■ Task: Among the lines of the data, copy those that hold "ipynb".

======== Supplied records ========

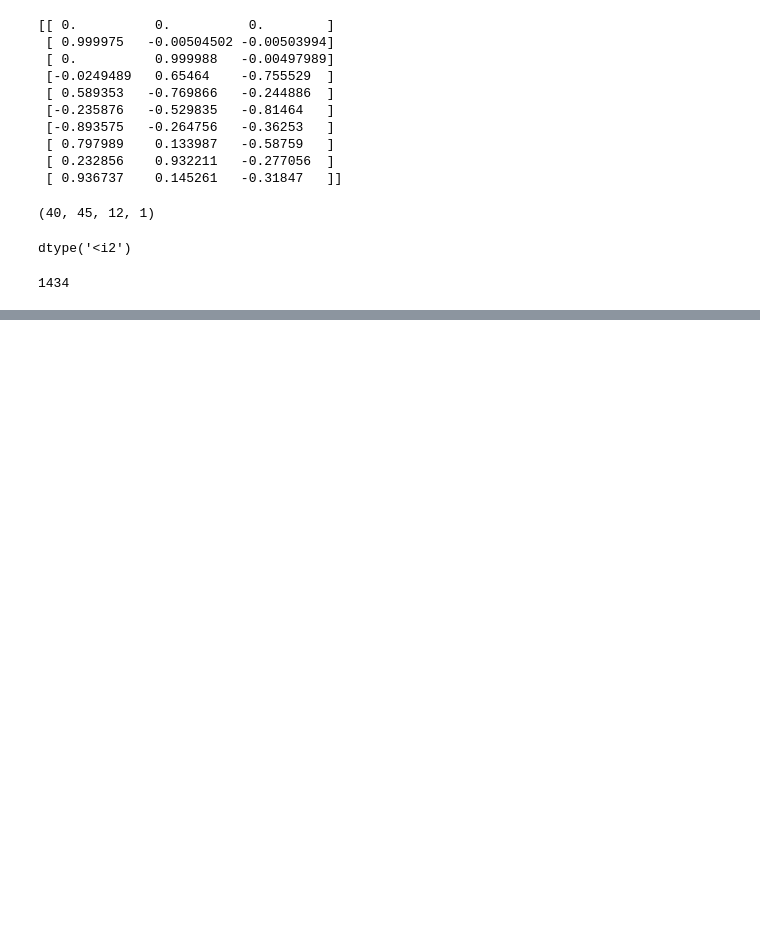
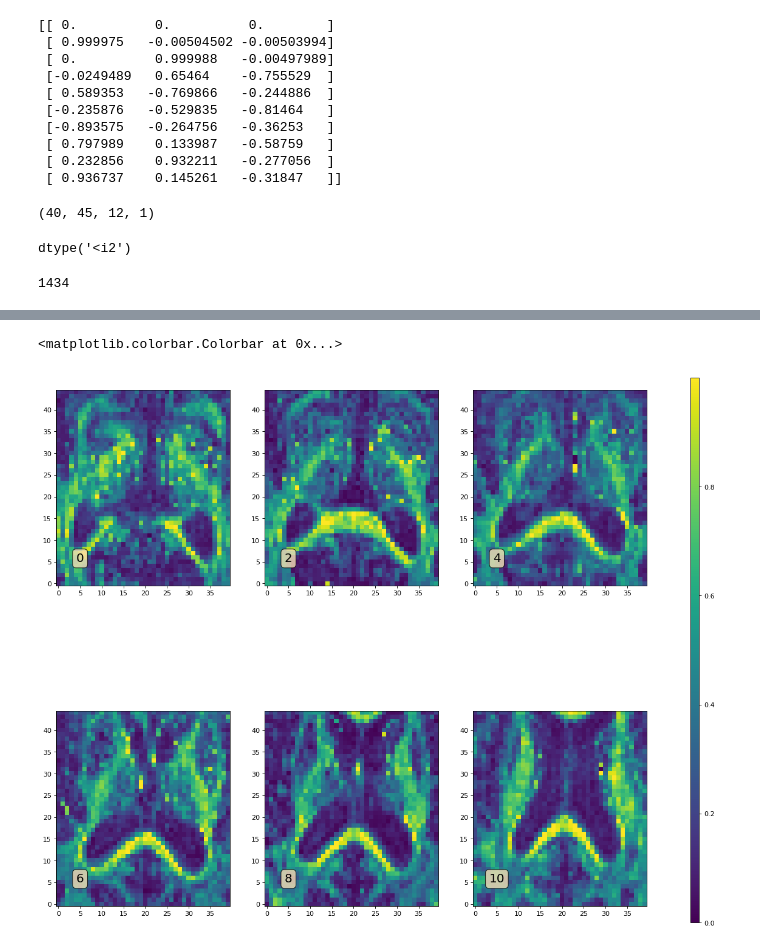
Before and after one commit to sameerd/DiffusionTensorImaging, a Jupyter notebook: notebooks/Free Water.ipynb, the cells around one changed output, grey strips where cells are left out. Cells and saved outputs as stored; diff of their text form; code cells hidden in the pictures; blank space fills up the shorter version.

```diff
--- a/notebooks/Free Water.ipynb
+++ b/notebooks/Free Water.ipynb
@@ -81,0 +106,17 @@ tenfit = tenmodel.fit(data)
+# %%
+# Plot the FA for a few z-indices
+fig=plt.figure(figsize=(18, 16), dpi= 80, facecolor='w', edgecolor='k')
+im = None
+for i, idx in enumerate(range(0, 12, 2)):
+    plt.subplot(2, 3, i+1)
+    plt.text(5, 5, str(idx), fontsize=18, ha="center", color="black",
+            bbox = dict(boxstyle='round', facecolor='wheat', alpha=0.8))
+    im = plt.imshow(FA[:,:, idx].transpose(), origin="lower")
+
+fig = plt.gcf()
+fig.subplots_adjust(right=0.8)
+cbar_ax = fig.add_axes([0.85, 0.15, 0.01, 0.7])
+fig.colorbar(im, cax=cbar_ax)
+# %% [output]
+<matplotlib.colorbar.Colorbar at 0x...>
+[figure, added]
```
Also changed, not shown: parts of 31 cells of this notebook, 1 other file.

========

■ Result for this exercise:
Before and after one commit to sameerd/DiffusionTensorImaging, a Jupyter notebook: notebooks/Free Water.ipynb, the cells around one changed output, grey strips where cells are left out. Cells and saved outputs as stored; diff of their text form; code cells hidden in the pictures; blank space fills up the shorter version.
--- a/notebooks/Free Water.ipynb
+++ b/notebooks/Free Water.ipynb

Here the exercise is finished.